Tagovailoa also returns fourth-year tight end Mike Gesicki who comes off a career-best 53 receptions for 703 yards and six touchdowns. In Week 14 versus the Chiefs, Gesicki caught two touchdowns from Tagovailoa on his five catches for 65 yards.
The Fins ranked Top-5 in completions and yardage throwing to running backs last year but that more reflected a lack of viable downfield targets. That should decline with a sudden wealth of starting receivers.
The Dolphins lured Chan Gailey out of retirement in 2020 to run the offense but he only lasted one year and the Fins are onto yet another change in coaching. Fortunately, that only entailed promoting up both George Godsey as passing game coordinator and Eric Studesville as rushing game coordinator. There are no significant changes expected with the scheme, only the players within it.
The Dolphins were below average last year despite owning the No. 3 passing strength of schedule but installing a new offense with marginal receivers and a rookie quarterback wasn’t going to blow up overnight. By a stroke of luck, they again face the No. 3 passing strength of schedule only this time with more experience and far better receivers.
There should be improvement, the only question is how much and how quickly? If it all goes to plan, Tagovailoa will step up and exploit secondaries with his three wideouts. He’ll have the familiar and talented rookie wideout in Waddles that he already knew for two seasons. Parker was unable to match his magic 2019 season in part because he was the only real concern for a secondary.
The rushing offense was below average last year and only managed to be an asset as receivers. There were no real upgrades to the mediocre backfield aside from adding Malcolm Brown, so the need to throw the ball will remain high.
If it goes bad, the offense will struggle again. Tagovailoa would do himself and the Dolphins a major favor by remaining healthy and not carrying his “fragile” tag over from his college days. Will Fuller has always been a weapon but his durability is always in question. And Parker could remain his normal average self with 2019 a magic year, and now he’s just the same old pumpkin.

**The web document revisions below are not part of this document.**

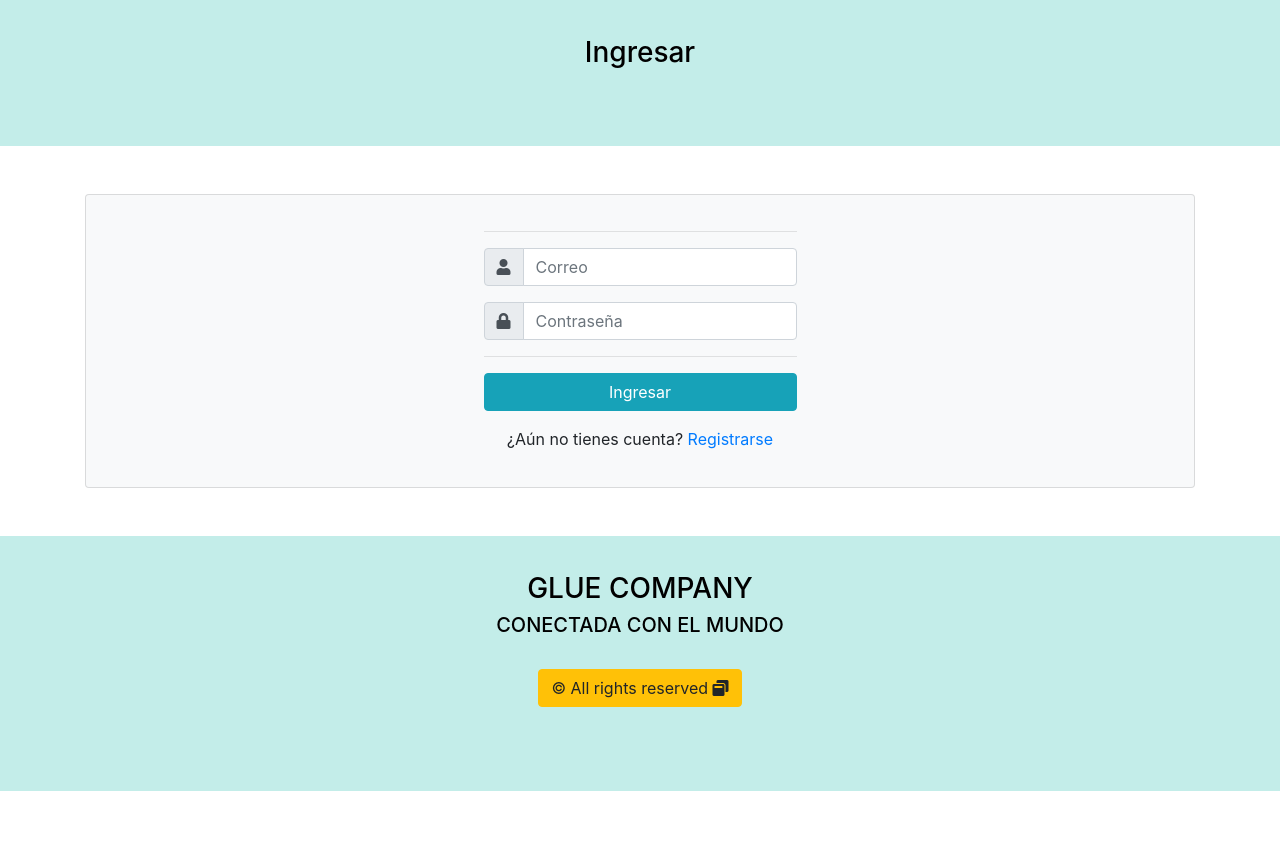
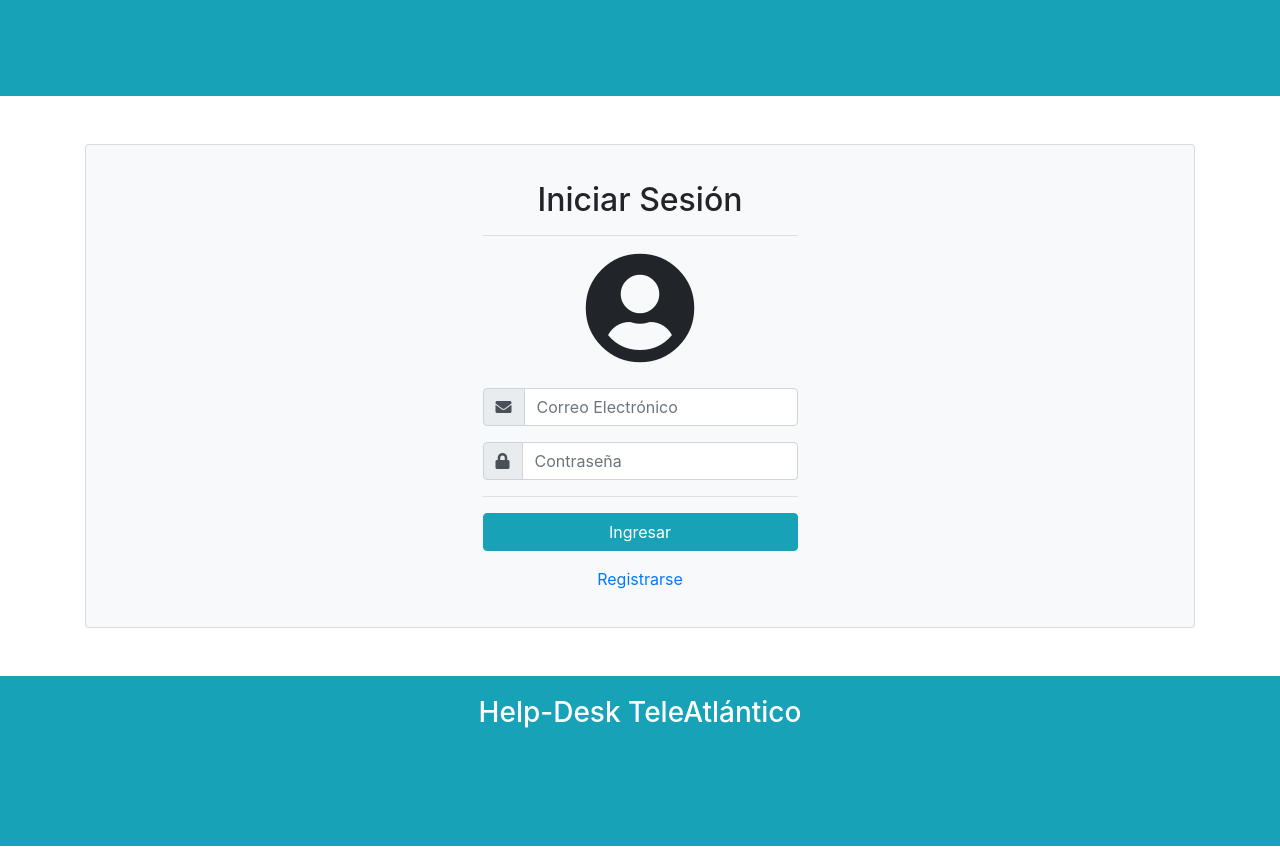
Before and after one commit to rachel-tindel/if4101-Client-Frontend-HelpDesk, an Angular app in the folder FrontEnd-Client-TeleAtlantico-Support-master/: page /login in a window 1280 px wide. Before the commit the page ends 807 px from the top, so only its background shows below. Built offline with nearby package versions, Linux system fonts and the light colour scheme.

Commit message:
Changes UI
Co-Authored-By: ErickChAg <66395496+ErickChAg@users.noreply.github.com>

```diff
--- a/FrontEnd-Client-TeleAtlantico-Support-master/src/app/app.component.html
+++ b/FrontEnd-Client-TeleAtlantico-Support-master/src/app/app.component.html
@@ -1,17 +1,20 @@
 <router-outlet></router-outlet>
+<body bgcolor="#17a2b8;">
+    <div style="background-color: #17a2b8;"></div>
+</body>
+
 <footer>
     <br><br>
-    <article class="mb-3" style="background-color: #C3EDE9;">
+    <div style="background-color: #17a2b8;">
+    <article class="mb-3" style="background-color: #17a2b8;">
         <div class="card-body text-center">
-            <h3 class="text-white mt-3 blk"> GLUE COMPANY </h3>
-            <p class="h5 text-white blk"> CONECTADA CON EL MUNDO </p> <br>
+            <h3 style="color:white" > Help-Desk TeleAtlántico </h3>
+           <br>
             <p>
-                <a class="btn btn-warning"> © All rights reserved
-                <i class="fa fa-window-restore "></i>
-                </a>
+
             </p>
         </div>
         <br><br>
     </article>
-
+</div>
 </footer>
--- a/FrontEnd-Client-TeleAtlantico-Support-master/src/app/components/login/login.component.html
+++ b/FrontEnd-Client-TeleAtlantico-Support-master/src/app/components/login/login.component.html
@@ -1,21 +1,25 @@
-<article class="mb-3" style="background-color: #C3EDE9;">
+<article class="mb-3" style="background-color: #17a2b8;">
     <div class="card-body text-center">
-        <h3 class="text-white mt-3 blk"> Ingresar </h3>
+        <h3 style="color:white" > </h3>
     </div>
     <br><br>
 </article>
 
-<div class="container mt-5">
-    <div class="card bg-light">
-        <article class="card-body mx-auto" style="max-width: 400px;">
-            <h4 class="card-title mt-3 text-center"></h4>
+<div class="container mt-5" >
+    <div class="card bg-light" >
+        <article class="card-body mx-auto" style="max-width: 400px" >
+            <h2 class="card-title mt-3 text-center">Iniciar Sesión</h2>
             <hr>
+            <div class="text-center">
+                <i class="fas fa-user-circle fa-7x" ></i>
+            </div>
+            <br>
             <form autocomplete="off" [formGroup]="loginForm" (ngSubmit)="loginUser()">
                 <div class="form-group input-group">
                     <div class="input-group-prepend">
-                        <span class="input-group-text"> <i class="fas fa-user"></i> </span>
+                        <span class="input-group-text"> <i class="fas fa-envelope"></i> </span>
                     </div>
-                    <input id="email" [class.is-invalid]="valueNoValid('email')" class="form-control" formControlName="email" placeholder="Correo" type="email">
+                    <input id="email" [class.is-invalid]="valueNoValid('email')" class="form-control" formControlName="email" placeholder="Correo Electrónico" type="email">
                 </div>
 
                 <div class="form-group input-group">
@@ -29,7 +33,7 @@
                 <div class="form-group">
                     <button type="submit" class="btn btn-info btn-block"> Ingresar  </button>
                 </div>
-                <p class="text-center">¿Aún no tienes cuenta? <a routerLink="/register" href="">Registrarse</a> </p>
+                <p class="text-center"> <a routerLink="/register" href="">Registrarse</a> </p>
             </form>
         </article>
     </div>
--- a/FrontEnd-Client-TeleAtlantico-Support-master/src/app/components/register/register.component.html
+++ b/FrontEnd-Client-TeleAtlantico-Support-master/src/app/components/register/register.component.html
@@ -1,6 +1,6 @@
-<article class="mb-3" style="background-color: #C3EDE9;">
+<article class="mb-3" style="background-color: #17a2b8;">
   <div class="card-body text-center">
-    <h3 class="text-white mt-3 blk"> Crear Cuenta </h3>
+    <h3 class="text-white mt-3 blk"> </h3>
   </div>
   <br><br>
 </article>
@@ -8,44 +8,64 @@
 <div class="container">
   <div class="card bg-light">
     <article class="card-body mx-auto" style="max-width: 400px;">
-      <h4 class="card-title mt-3 text-center"></h4>
+      <h2 class="card-title mt-3 text-center">Registrarse</h2>
       <hr>
       <form autocomplete="off" [formGroup]="registerForm" (ngSubmit)="createUser()">
+
+        <table>
+
+
+        </table>
+
+        <table style="width:220px;">
+
+            <th>
+              <tr style="width:200px">
+
                 <div class="form-group input-group">
                   <div class="input-group-prepend">
                     <span class="input-group-text"> <i class="fa fa-user"></i> </span>
                   </div>
                   <input id="name" class="form-control" formControlName="name" name=""
                     placeholder="Nombre *" type="text">
-        </div>
+                </div> <br>
+
                 <div class="form-group input-group">
                   <div class="input-group-prepend">
                     <span class="input-group-text"> <i class="fa fa-user"></i> </span>
                   </div>
                   <input formControlName="firstsurname" id="firstsurname" name=""
                     class="form-control" placeholder="Primer Apellido *" type="text">
-        </div>
+                </div> <br>
+
                 <div class="form-group input-group">
                   <div class="input-group-prepend">
                     <span class="input-group-text"> <i class="fa fa-user"></i> </span>
                   </div>
                   <input formControlName="secondsurname" id="secondsurname"  name=""
                     class="form-control" placeholder="Segundo Apellido *" type="text">
-        </div>
+                </div> <br>
+
                 <div class="form-group input-group">
                   <div class="input-group-prepend">
                     <span class="input-group-text"> <i class="fa fa-address-book"></i> </span>
                   </div>
                   <input formControlName="address" id="address" name="" class="form-control"
                     placeholder="Dirección Exacta *" type="text">
-        </div>
+                </div> <br>
+              </tr>
+            </th>
+            <th>
+              <tr style="width:200px;">
+
                 <div class="form-group input-group">
                   <div class="input-group-prepend">
                     <span class="input-group-text"> <i class="fa fa-envelope"></i> </span>
                   </div>
                   <input formControlName="email" id="email" name="" class="form-control"
                     placeholder="Correo Electrónico *" type="email">
-        </div>
+                </div> <br>
+
                 <div class="form-group input-group">
                   <div class="input-group-prepend">
                     <span class="input-group-text"> <i class="fa fa-phone"></i> </span>
@@ -55,7 +75,8 @@
                   </select>
                   <input formControlName="phone" id="phone" name="" class="form-control"
                     placeholder="Contacto Principal *" type="number" min="0" required>
-        </div>
+                </div> <br>
+
                 <div class="form-group input-group">
                   <div class="input-group-prepend">
                     <span class="input-group-text"> <i class="fa fa-phone"></i> </span>
@@ -65,7 +86,7 @@
                   </select>
                   <input formControlName="secondcontact" id="secondcontact"  name=""
                     class="form-control" placeholder="Segundo Contacto " type="number" min="0" required>
-        </div>
+                </div> <br>
 
                 <div class="form-group input-group">
                   <div class="input-group-prepend">
@@ -73,7 +94,11 @@
                   </div>
                   <input formControlName="password" id="password" class="form-control"
                     placeholder="Crear Contraseña *" type="password">
-        </div>
+                </div> <br>
+              </tr>
+            </th>
+
+        </table>
 
         <div class="form-group input-group">
           <label for="">Seleccione sus servicios:</label>
@@ -112,8 +137,6 @@
             Seleccione al menos un servicio
           </div>
         </div>
-
-
         <hr>
         <div class="form-group">
           <button type="submit" class="btn btn-info btn-block"> Crear Cuenta </button>
```
Lines whose indentation alone changed are shown as unchanged.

The lack of running by Tagovailoa hurts his fantasy stock but likely helps keep him healthier. He has the schedule and all the tools that he needs to succeed. He enters the second year of the offense and has spoken to his own expectations of a breakout year.
Now all he has to do is actually go out and do it.